Most of my work is with startups in the high-technology sector, but I also volunteer as a trustee and non-executive director for social enterprise charity Forth Sector. There we have a number of enterprises including a laundry and a garment embroidering business, and recently I’ve been reflecting on how different these enterprises are from the startups I work with daily.
Product vs. Idea
In the laundry and embroidery firms we know exactly what we are selling. We know exactly what our materials and labour costs are, and we have a large customer base with established pricing.
In the startup world, what we are selling is usually less concrete. Product specifications are flexible, service offerings are improvised or adapted on the spot, and sometimes we end up delivering a product as a service or vice-versa to satisfy a customer need. We don’t yet have robust and proven pricing models, so we have to do a lot of quick thinking!
For Forth Sector’s firms we have a well-known set of competitors, and we understand pretty well who is likely to buy from us and why.

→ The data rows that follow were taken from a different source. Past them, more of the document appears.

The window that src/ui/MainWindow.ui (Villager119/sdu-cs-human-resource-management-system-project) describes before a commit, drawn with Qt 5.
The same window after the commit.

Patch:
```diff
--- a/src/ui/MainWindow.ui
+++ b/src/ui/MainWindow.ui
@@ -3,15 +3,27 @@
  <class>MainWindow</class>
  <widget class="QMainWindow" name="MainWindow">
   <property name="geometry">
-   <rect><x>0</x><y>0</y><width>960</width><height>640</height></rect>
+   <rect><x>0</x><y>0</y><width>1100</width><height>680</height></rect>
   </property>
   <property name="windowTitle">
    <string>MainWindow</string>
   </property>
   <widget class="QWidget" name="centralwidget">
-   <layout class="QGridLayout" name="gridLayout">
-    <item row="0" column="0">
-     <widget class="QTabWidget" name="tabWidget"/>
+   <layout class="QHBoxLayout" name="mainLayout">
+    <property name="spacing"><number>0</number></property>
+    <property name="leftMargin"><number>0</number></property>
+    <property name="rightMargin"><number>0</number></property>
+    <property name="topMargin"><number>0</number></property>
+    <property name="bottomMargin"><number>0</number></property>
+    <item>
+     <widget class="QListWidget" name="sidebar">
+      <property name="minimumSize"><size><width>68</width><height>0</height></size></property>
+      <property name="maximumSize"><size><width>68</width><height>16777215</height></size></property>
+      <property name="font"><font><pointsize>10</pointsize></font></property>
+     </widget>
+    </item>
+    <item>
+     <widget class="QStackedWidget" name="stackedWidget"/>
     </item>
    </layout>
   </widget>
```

We also understand why we lose some deals, and which deals aren’t worth pursuing in the first place. In almost all situations the purchaser is definitely going to buy – it just may or may not be from us.

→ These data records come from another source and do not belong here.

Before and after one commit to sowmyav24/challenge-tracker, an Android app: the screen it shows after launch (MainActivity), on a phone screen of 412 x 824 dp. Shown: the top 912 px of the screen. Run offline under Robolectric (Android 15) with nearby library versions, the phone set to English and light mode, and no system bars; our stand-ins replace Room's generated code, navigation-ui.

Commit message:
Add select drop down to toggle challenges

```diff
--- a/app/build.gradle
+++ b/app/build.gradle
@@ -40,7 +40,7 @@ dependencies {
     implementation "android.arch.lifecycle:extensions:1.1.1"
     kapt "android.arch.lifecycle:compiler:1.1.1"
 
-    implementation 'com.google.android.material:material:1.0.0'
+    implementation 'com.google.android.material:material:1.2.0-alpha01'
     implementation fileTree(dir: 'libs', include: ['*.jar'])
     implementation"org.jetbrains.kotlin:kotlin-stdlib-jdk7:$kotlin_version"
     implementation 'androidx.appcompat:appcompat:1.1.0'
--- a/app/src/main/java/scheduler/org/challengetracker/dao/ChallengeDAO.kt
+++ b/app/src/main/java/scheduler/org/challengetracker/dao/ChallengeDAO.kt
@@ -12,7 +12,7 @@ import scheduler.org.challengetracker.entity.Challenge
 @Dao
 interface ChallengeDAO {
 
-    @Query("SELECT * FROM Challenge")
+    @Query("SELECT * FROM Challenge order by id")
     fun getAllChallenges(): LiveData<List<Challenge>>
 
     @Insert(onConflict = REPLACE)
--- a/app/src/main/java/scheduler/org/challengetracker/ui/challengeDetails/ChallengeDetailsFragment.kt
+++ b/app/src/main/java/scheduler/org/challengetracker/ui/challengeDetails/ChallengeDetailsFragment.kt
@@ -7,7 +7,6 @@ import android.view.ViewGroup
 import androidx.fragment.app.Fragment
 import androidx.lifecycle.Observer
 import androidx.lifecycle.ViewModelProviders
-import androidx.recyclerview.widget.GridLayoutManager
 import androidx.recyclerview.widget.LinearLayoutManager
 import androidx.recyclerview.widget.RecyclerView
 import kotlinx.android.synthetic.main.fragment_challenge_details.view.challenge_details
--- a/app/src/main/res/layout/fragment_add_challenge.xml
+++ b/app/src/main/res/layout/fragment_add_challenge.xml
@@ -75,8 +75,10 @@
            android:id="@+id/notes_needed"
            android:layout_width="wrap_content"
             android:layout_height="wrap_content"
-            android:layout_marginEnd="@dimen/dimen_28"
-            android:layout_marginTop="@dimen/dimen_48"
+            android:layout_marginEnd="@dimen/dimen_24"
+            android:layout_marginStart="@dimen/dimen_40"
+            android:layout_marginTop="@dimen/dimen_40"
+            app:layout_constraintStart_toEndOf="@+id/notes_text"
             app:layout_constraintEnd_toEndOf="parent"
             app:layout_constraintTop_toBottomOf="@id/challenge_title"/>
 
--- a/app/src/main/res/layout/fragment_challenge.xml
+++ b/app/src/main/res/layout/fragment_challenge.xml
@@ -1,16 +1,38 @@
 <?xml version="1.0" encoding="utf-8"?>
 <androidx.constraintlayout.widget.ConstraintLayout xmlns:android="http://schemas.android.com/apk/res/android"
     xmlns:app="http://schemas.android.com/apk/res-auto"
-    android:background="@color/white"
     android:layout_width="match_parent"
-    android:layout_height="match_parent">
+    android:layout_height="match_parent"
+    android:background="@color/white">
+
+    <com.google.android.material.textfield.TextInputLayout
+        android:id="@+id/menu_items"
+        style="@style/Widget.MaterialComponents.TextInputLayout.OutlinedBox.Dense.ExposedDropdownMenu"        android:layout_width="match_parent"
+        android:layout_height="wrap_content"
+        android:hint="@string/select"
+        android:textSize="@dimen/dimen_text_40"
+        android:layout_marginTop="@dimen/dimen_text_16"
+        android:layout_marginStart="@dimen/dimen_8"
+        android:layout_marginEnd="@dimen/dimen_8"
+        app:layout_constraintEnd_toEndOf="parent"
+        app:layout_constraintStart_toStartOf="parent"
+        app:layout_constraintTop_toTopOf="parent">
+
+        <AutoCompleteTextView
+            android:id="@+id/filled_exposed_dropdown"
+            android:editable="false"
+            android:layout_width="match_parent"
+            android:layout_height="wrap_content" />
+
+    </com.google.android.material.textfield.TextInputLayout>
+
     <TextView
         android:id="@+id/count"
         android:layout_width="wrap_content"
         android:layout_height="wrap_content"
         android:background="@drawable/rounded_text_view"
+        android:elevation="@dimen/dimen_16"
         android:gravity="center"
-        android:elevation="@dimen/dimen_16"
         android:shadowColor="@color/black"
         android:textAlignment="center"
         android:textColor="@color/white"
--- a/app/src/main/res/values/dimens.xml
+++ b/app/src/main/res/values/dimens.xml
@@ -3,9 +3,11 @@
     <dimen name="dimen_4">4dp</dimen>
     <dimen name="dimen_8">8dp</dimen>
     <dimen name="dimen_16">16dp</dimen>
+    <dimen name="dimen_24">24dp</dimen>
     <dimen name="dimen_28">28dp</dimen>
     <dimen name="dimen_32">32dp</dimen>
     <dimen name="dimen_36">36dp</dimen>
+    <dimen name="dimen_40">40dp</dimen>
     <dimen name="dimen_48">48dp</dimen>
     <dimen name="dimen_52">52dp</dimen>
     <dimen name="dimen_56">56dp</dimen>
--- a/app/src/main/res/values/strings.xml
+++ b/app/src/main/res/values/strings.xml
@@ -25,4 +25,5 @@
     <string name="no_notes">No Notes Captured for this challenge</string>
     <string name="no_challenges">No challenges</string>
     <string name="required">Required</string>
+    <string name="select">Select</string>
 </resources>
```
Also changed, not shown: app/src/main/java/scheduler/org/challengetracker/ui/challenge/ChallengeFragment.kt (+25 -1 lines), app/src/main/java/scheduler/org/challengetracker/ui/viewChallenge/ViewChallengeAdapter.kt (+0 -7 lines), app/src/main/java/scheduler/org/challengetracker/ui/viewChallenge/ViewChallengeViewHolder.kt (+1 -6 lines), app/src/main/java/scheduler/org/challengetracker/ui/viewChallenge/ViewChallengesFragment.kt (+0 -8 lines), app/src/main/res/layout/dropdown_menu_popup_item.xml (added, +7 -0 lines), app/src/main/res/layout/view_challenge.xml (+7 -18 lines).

In startups we have a theoretical understanding of our competition, but we are usually trying to position our offering as being unique. As such often we try to avoid direct competition, and so our real competitors are “do nothing” or “do something completely different”. We are usually still trying to build a detailed picture of exactly who will buy, who won’t, and what we can do to change that.
In the laundry or embroidery firm, we have a fairly good idea of what we can do to bring in more business and what the lead times are. We might use mailshots or lead generation to get meetings, most of our customers are local and easy to meet, and we know how long it is likely to take to win business.
The startups are, once again, a bit less clear. There is certainly a relationship between how hard we work to sell and what we achieve, but we don’t have a mature enough process to outsource or to accurately predict the effect of a particular campaign.
All business is uncertain, and in the Forth Sector firms we certainly have our ups and downs. Businesses like laundry are quite low-margin, although we manage to derive a lot of social benefit from the jobs we create in addition to the income we generate.
The startups however are hugely uncertain – there is so much we are still learning that sales are inevitably unpredictable. There is the potential for huge success, but everyone in the startup world is familiar with companies that have failed or been forced to change direction when sales didn’t materialise as hoped.
Different Types of Sales
All this emphasises to me once again why the sales skills needed in startups are different from those in more established companies – a different set of skills is needed to deal with the high levels of uncertainty.
This might help to bring to life some of my other posts on this topic: